Should liberals leave Catholic Church?
By Joan Vennochi, Globe Columnist | March 5, 2006
THE RED CARDINAL'S hat on its way to Archbishop Sean P. O'Malley sends a clear message to liberal Catholics who still hope the Catholic Church will shift their way: It isn't shifting.
Company men always reap their rewards. Cardinal Bernard Law got a basilica in Rome when the clergy sexual abuse scandal made Boston too inhospitable. O'Malley, another company man, gets elevated to cardinal for doing what the company ordered. O'Malley closed down parishes and is shutting down the vestiges of a liberal agenda in the Boston archdiocese.
Last week, seven members of the board of Catholic Charities of Boston announced their resignations. They were protesting the effort by Massachusetts bishops to prohibit gays from adopting children from their Catholic social service agencies. The seven who quit said the prohibition ''threatens the very essence of our Christian mission."
But the Roman Catholic Church, the institution seeking the prohibition, holds a drastically different view.
Church doctrine states that allowing children to be adopted by same-sex couples ''would actually mean doing violence to these children." Gay adoptions are ''gravely immoral."
If you agree with those principles, you are, according to the Vatican, a Catholic in good standing.
If you don't, you're not.
Liberals raised as Catholics refuse to accept this reality. We think we can be prochoice, pro-gay marriage , pro-gay adoption, and in favor of married and female priests and still call ourselves Catholic. The people who make the rules say we don't meet the criteria.
Every pronouncement from Pope Benedict XVI draws another line between official church doctrine and liberal ideology. When do liberals choose one side or the other?
Sue O'Connell, the copublisher of Bay Windows, New England's largest publication for lesbian and gay readers, believes it's time for liberal Catholics to take a stand -- just like board members did regarding their affiliation with Catholic Charities.
''I know a lot of Catholics, gay and straight," said O'Connell, a lesbian mother of a 5-year-old daughter. ''Everyone continues to go to church and act like their parish is not part of all of this -- the sexual scandal, the association to the Vatican and its stand on gay adoption. Everyone who believes that is in a state of denial."
''It's time to find a new path," she said.
O'Connell said the church is doing the expected -- enforcing its rules.
Catholics who don't agree with church doctrine are doing the unexpected -- sticking around where they are unwelcome, rather than moving on.
The stubborness is rooted in nostalgia, inertia, and arrogance. We cherish some memories, like the lacy white communion dress and the innocence of childhood confessions. Despite spotty attendance, we enjoy the ritual of Sunday Mass. We also believe our views are the enlightened ones and Rome's represent the neanderthal; eventually we will get a pope who understands that.

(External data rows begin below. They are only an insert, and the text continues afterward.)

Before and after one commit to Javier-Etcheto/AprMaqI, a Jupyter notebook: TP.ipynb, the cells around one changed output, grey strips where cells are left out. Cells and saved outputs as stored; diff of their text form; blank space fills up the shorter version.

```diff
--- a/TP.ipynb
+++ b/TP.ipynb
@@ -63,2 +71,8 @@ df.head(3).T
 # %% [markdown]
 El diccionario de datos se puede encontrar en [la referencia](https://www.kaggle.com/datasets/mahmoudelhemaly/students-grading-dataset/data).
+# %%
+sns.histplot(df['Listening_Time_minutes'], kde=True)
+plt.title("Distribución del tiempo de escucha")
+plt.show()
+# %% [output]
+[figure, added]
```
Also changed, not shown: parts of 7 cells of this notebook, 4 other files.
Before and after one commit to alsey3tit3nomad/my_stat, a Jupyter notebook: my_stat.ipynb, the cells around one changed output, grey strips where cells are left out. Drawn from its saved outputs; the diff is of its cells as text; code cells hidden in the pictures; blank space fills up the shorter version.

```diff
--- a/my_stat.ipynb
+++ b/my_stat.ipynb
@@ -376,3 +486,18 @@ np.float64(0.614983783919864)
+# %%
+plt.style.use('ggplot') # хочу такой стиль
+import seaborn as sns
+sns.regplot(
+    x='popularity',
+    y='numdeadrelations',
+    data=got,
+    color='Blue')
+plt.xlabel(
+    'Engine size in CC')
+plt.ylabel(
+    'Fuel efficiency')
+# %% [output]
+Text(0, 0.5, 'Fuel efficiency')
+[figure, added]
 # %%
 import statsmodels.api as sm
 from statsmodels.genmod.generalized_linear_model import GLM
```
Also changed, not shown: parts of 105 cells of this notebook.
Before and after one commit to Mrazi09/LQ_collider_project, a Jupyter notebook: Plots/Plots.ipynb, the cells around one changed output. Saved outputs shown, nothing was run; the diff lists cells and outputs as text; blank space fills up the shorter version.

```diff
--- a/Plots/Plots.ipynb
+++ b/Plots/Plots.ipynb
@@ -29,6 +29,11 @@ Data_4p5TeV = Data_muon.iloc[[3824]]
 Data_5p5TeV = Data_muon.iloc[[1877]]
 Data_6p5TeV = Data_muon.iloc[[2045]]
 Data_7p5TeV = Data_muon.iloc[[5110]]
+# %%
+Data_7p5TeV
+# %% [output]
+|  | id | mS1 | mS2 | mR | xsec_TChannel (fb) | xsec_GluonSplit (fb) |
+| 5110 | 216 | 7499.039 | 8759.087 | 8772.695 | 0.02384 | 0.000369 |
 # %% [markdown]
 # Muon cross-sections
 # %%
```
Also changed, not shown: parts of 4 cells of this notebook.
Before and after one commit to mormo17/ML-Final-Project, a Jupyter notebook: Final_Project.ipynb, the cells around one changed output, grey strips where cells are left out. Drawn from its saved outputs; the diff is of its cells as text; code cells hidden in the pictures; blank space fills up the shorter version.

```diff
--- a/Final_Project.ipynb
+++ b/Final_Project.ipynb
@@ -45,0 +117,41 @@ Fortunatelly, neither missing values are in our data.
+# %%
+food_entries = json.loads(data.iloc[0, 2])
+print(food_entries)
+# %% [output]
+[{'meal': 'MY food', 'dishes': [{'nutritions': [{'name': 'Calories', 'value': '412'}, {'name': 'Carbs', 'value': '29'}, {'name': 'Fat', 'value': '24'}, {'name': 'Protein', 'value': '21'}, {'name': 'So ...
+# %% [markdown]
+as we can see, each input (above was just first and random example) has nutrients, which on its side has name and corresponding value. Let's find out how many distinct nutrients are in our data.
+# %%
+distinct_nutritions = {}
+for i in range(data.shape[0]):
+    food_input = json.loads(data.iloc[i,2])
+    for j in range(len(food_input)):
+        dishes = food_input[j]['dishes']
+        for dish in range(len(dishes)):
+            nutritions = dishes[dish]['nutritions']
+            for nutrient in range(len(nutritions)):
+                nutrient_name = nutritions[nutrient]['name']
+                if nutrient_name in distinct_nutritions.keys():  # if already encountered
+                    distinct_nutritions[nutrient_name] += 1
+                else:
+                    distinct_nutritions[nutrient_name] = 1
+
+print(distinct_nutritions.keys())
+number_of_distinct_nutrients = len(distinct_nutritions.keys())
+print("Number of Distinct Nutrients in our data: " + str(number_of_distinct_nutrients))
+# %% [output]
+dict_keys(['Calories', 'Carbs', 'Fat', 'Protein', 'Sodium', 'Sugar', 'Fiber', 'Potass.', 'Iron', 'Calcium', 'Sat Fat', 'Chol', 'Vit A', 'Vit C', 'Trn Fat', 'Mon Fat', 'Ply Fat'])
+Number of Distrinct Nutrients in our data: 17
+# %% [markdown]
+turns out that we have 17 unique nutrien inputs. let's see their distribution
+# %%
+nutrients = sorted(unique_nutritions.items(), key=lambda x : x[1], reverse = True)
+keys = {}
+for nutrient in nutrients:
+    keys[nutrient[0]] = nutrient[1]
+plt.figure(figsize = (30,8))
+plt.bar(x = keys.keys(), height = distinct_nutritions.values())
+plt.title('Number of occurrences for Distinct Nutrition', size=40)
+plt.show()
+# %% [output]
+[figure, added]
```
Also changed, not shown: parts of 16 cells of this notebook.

Liberals view the Catholic Charities controversy in Boston as a watershed moment, signaling a church hierarchy out of touch with ordinary Catholics. But the resignations in Boston, while laudable to fellow liberals, do not ruffle Rome nor Catholics who accept the rules. They are welcome. Just read the online posts to Catholic World News.
The local fervor to prevent gays from adopting children also shows that the sexual abuse scandal did not distract the church from the rules it cares most about. This week, the state attorney general's office scolded the archdiocese for failing to devise a system to keep track of abusive priests.
Conservative Catholics hold the power, not just in Rome but in the United States. When mobilized against abortion and gay marriage, they are a potent political force.
Catholics helped reelect George W. Bush. Survey results released last year by DemocracyCorps, the consulting group headed by James Carville, Stanley Greenberg, and Bob Shrum, showed that Bill Clinton carried the white Catholic vote by 7 points; Al Gore lost the white Catholic vote by 7 points; and John Kerry, a Catholic, lost the Catholic vote by 13 points. That is a 20 point swing, to the advantage of the GOP. It explains why Governor Mitt Romney, a probable Republican presidential candidate, would sympathize with Catholic bishops on the issue of gay adoption.
The church in Rome thinks in centuries, not in news cycles. It isn't budging.
Will liberals in America ever get the message?
Joan Vennochi's e-mail address is firstname.lastname@example.org.
© Copyright 2006 Globe Newspaper Company.
I don't quite know how I feel, as a liberal Catholic in the Boston area. My church has a GLBTA and a divorced Catholic's group, but apparently we are not in the norm.